▸ Work instruction
Pick out each line below containing "Armazena".
____________
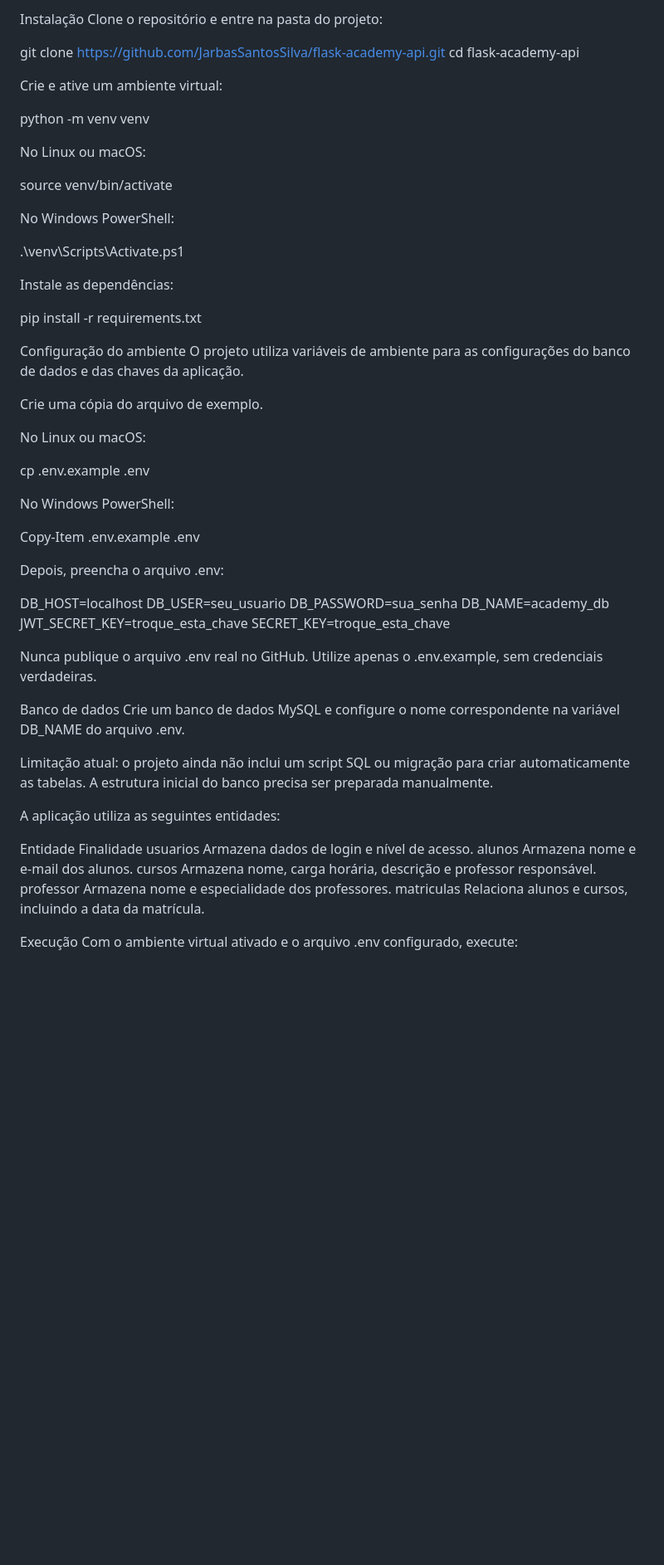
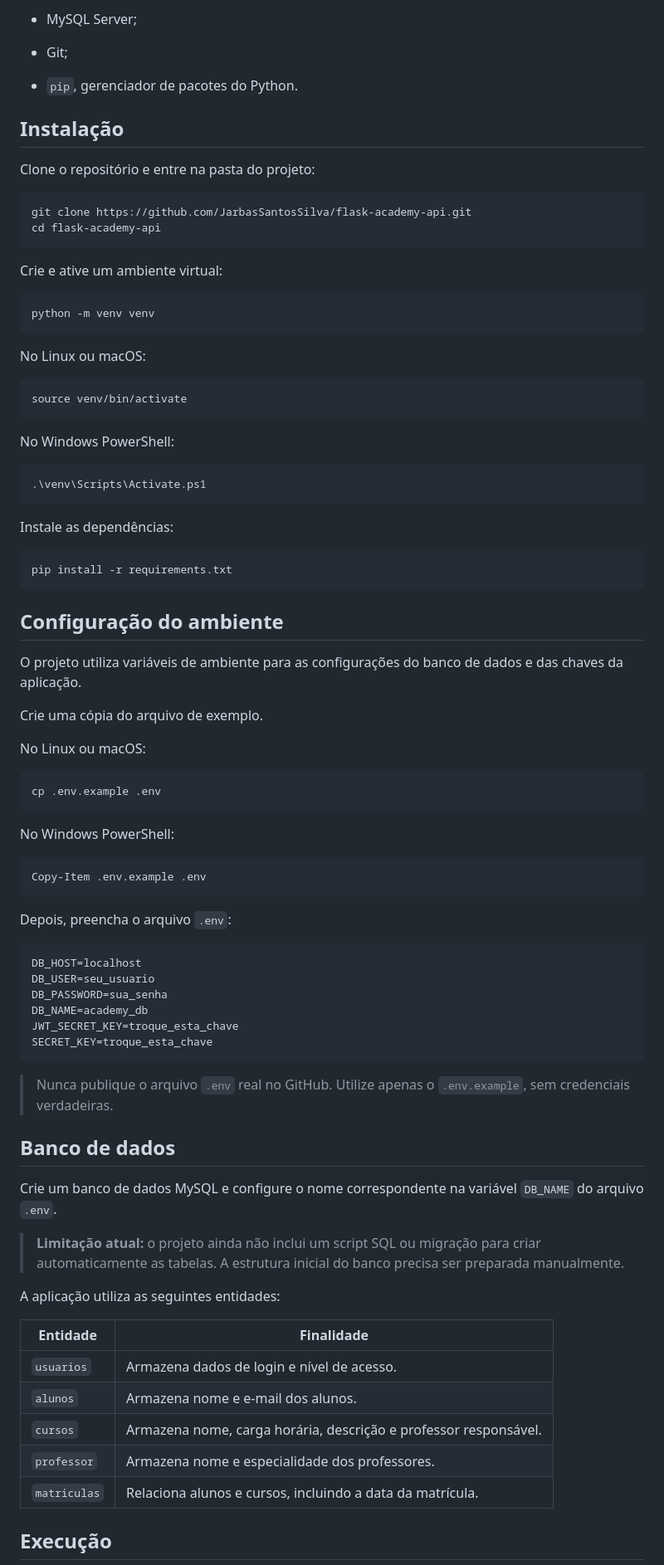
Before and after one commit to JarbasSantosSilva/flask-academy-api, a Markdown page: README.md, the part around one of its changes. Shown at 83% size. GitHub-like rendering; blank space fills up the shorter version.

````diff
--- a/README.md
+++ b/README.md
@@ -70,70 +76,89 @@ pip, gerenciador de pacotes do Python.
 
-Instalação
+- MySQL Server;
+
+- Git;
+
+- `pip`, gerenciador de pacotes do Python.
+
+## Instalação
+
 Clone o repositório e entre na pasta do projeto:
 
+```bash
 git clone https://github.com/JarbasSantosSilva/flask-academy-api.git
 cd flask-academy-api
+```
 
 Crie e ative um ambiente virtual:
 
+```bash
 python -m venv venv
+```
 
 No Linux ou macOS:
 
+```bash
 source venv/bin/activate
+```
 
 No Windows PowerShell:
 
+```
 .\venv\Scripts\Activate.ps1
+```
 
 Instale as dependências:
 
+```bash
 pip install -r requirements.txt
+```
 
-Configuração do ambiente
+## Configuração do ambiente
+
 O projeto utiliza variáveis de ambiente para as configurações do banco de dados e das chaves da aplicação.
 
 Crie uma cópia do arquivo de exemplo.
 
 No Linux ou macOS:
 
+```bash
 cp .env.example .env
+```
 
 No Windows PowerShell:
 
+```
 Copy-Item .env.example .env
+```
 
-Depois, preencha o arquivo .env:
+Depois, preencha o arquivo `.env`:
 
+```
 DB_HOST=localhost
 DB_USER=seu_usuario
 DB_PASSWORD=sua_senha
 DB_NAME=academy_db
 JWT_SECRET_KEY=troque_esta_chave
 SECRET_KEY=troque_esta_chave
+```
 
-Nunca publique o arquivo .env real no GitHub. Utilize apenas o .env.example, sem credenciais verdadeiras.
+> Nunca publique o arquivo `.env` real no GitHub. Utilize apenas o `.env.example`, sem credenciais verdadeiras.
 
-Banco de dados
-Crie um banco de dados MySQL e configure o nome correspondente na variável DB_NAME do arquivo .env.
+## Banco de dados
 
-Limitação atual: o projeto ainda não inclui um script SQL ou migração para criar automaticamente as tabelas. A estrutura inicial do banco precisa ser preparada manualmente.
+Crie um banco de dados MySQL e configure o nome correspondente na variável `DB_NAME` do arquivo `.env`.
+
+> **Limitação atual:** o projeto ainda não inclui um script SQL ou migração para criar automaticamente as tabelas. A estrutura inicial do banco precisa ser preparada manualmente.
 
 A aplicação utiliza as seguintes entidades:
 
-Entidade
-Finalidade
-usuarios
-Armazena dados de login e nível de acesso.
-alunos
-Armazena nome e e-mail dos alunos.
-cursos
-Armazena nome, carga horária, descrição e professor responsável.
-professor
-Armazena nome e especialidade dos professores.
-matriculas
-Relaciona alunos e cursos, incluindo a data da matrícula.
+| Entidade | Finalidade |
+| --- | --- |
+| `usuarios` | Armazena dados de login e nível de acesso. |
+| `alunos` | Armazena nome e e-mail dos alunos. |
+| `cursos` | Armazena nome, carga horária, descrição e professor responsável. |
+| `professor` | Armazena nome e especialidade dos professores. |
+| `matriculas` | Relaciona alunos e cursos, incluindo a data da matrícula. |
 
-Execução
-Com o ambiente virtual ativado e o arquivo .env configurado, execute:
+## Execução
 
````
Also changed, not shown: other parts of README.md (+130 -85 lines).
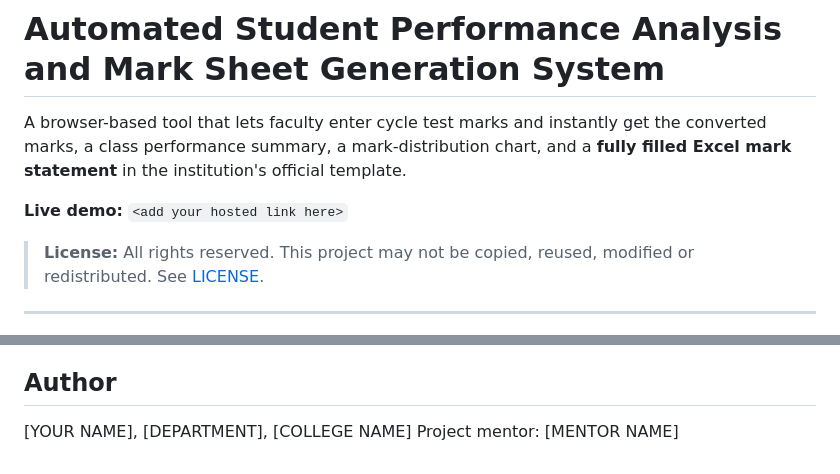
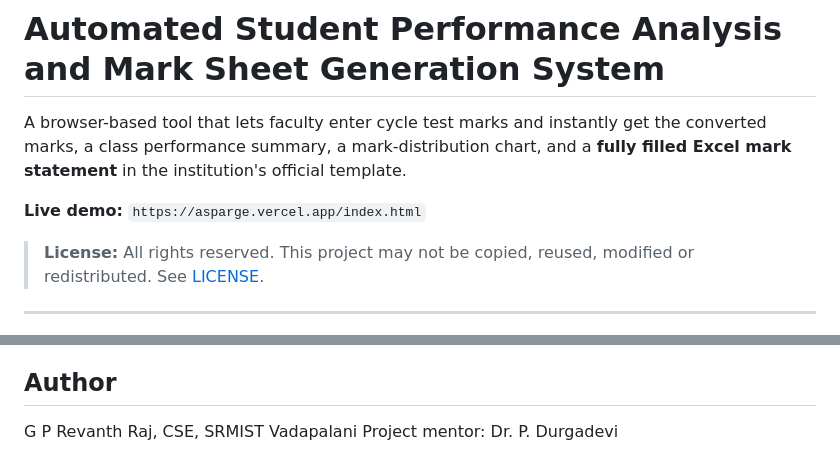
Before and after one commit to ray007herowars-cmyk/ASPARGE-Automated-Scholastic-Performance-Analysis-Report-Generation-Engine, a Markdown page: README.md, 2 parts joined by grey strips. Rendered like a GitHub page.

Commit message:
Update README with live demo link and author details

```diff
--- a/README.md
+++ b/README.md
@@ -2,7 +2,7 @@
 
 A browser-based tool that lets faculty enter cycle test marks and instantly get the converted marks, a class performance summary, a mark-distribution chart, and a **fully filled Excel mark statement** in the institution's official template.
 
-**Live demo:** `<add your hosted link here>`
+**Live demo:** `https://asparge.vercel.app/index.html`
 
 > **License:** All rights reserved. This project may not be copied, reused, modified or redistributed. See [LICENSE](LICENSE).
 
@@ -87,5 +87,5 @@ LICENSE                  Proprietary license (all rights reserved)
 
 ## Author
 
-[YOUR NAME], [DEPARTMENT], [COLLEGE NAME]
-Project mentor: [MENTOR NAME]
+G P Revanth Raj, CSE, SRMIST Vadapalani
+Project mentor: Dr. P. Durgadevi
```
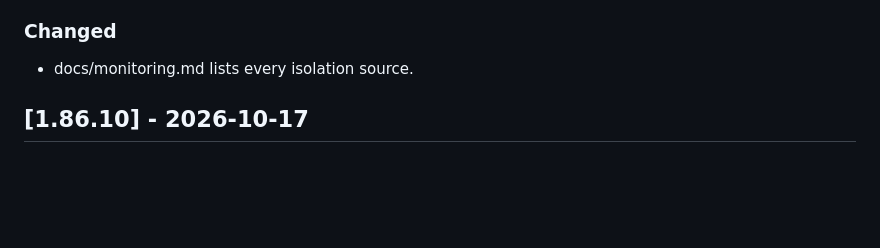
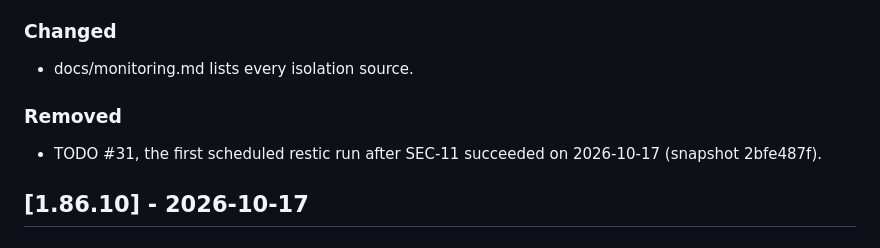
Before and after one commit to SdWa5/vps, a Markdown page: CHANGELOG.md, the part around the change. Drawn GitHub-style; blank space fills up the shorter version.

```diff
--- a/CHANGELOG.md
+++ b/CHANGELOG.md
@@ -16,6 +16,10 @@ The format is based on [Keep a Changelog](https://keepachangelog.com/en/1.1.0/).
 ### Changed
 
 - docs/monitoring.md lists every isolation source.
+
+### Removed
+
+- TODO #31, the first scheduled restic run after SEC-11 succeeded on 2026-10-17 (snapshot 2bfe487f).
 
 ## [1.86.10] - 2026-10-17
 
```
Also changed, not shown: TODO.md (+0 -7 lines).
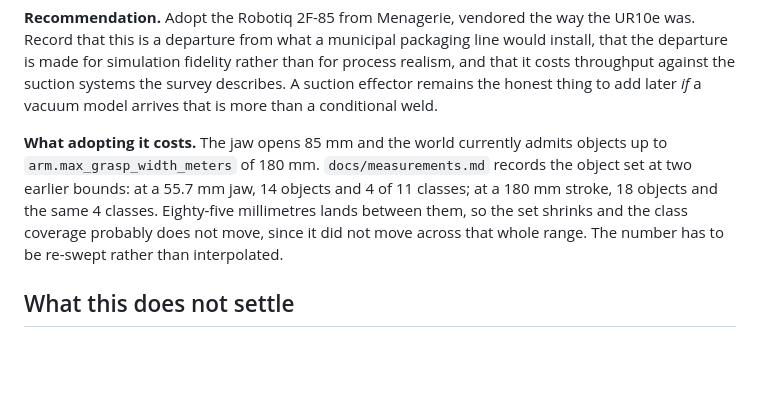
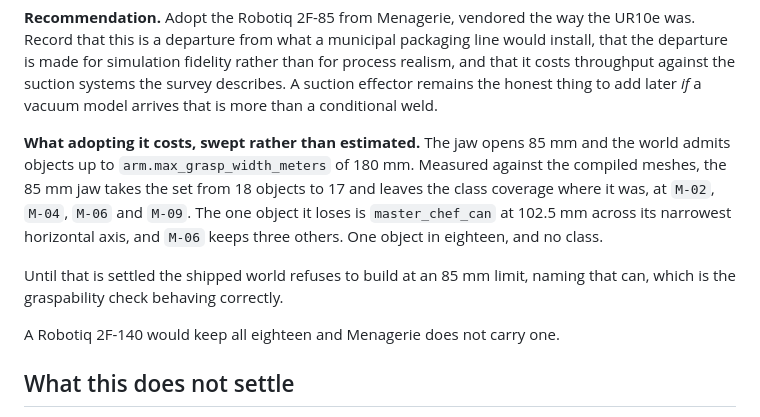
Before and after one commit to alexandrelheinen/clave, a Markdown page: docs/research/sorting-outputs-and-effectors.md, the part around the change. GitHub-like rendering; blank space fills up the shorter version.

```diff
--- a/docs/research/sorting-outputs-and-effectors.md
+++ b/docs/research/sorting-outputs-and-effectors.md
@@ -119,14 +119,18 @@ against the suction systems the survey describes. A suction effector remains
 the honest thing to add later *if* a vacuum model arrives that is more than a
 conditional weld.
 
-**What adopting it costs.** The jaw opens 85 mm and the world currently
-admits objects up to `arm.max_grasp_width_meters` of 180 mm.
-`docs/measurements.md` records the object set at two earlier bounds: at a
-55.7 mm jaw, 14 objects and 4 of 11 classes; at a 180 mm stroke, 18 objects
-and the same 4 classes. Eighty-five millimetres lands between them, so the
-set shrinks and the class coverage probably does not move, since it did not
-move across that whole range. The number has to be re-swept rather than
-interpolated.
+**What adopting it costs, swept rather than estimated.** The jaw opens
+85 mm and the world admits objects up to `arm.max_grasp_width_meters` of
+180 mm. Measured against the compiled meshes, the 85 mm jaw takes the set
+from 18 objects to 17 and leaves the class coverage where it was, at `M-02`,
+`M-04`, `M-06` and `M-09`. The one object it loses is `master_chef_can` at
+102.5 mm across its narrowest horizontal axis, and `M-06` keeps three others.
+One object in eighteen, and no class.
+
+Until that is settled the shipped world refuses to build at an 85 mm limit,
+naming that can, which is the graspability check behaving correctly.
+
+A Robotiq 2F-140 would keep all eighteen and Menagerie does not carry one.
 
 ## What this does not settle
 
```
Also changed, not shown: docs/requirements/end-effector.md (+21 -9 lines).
____________
▸ Output below
-Armazena dados de login e nível de acesso.
-Armazena nome e e-mail dos alunos.
-Armazena nome, carga horária, descrição e professor responsável.
-Armazena nome e especialidade dos professores.
+| `usuarios` | Armazena dados de login e nível de acesso. |
+| `alunos` | Armazena nome e e-mail dos alunos. |
+| `cursos` | Armazena nome, carga horária, descrição e professor responsável. |
+| `professor` | Armazena nome e especialidade dos professores. |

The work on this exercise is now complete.